Sir Charles said: “The BBC Trust is the regulator and its chair is not chair of the BBC. What the BBC needs is a strong chairman who could move quickly to support the Director-General until we knew what had gone wrong and then drive the changes required to put it right.”

The former ITV boss also urged the BBC to appoint a woman as Director-General. “He or, ideally, she needs to create a new vision for the BBC that is not only about chasing ratings and aping commercial competitors,” Sir Charles said.

There is speculation that the BBC could approach Dame Marjorie Scardino, departing chief executive of Financial Times owner Pearson, who will step down on 1 January.

City heavyweight Sir David Arculus, a non-executive director of Pearson and a former chairman of magazines group IPC, said: “The BBC is a great organisation let down by bad governance at board level. Let’s have a proper unitary board [rather than separate trust and management boards] with a new chairman.”

Sir David suggested Dame Fiona Reynolds, a BBC non-executive director and ex-National Trust boss, “would be ideal” as a replacement for Lord Patten.

Former Channel 4 chairman Luke Johnson said: “The Director-General needs to restore morale of staff and focus on delivering outstanding TV and radio programmes. She or he must have serious domain knowledge and excellent track record of inspirational leadership.

“The BBC’s mistakes have been exaggerated and we are in danger of severely damaging one of the very greatest British institutions. Whoever takes charge has an almost impossible job: but if they succeed, they will be a national hero.”

Several media-industry figures also called for the Director-General’s roles to be split, with a chief executive and a separate editor-in-chief. Even Lord Patten has admitted the Beeb needs a “thorough, radical, structural overhaul”.

Today’s meeting of the BBC trustees comes after they held emergency talks on Sunday with the acting Director-General Tim Davie after Mr Entwistle’s dramatic resignation on Saturday.

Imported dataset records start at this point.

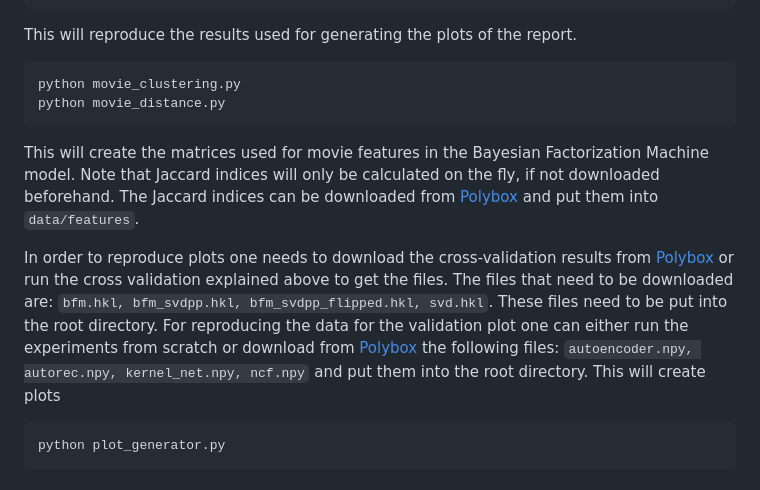
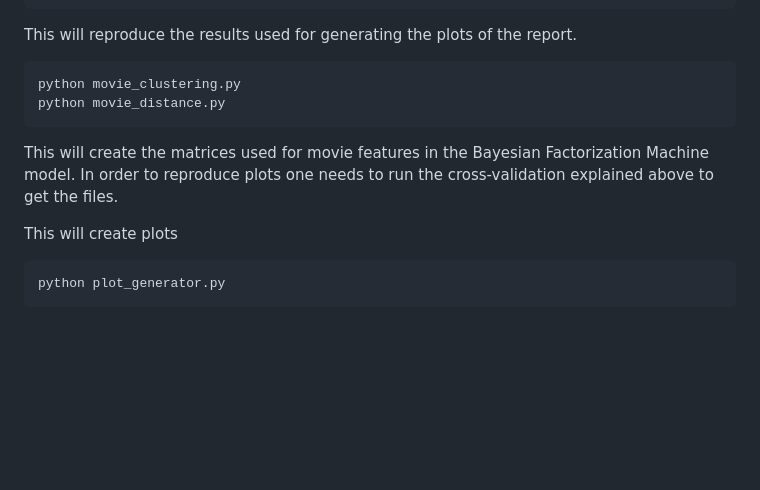
Before and after one commit to RafaelSterzinger/CIL-Recommender-Systems, a Markdown page: README.md, the part around the change. Drawn GitHub-style; blank space fills up the shorter version.

```diff
--- a/README.md
+++ b/README.md
@@ -72,13 +72,9 @@ This will reproduce the results used for generating the plots of the report.
     python movie_clustering.py
     python movie_distance.py
 
-This will create the matrices used for movie features in the Bayesian Factorization Machine model. Note that Jaccard indices will only be calculated on the fly, if not downloaded beforehand. The Jaccard indices can be downloaded from [Polybox](https://polybox.ethz.ch/index.php/s/Ff7YPYEIHOHOGpD) and put them into `data/features`.
+This will create the matrices used for movie features in the Bayesian Factorization Machine model.
+In order to reproduce plots one needs to run the cross-validation explained above to get the files.
 
-In order to reproduce plots one needs to download the cross-validation results from [Polybox](https://polybox.ethz.ch/index.php/s/Ff7YPYEIHOHOGpD) or run
-the cross validation explained above to get the files.
-The files that need to be downloaded are: `bfm.hkl, bfm_svdpp.hkl, bfm_svdpp_flipped.hkl, svd.hkl`. These files need to be put into the root directory.
-For reproducing the data for the validation plot one can either run the experiments from scratch or download from [Polybox](https://polybox.ethz.ch/index.php/s/Ff7YPYEIHOHOGpD) the following files:
-`autoencoder.npy, autorec.npy, kernel_net.npy, ncf.npy` and put them into the root directory.
 This will create plots
 
     python plot_generator.py
```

Headhunters Egon Zehnder, which advised on Mr Entwistle’s appointment for a controversial fee of £187,000, are advising the BBC Trust on an unpaid, informal basis.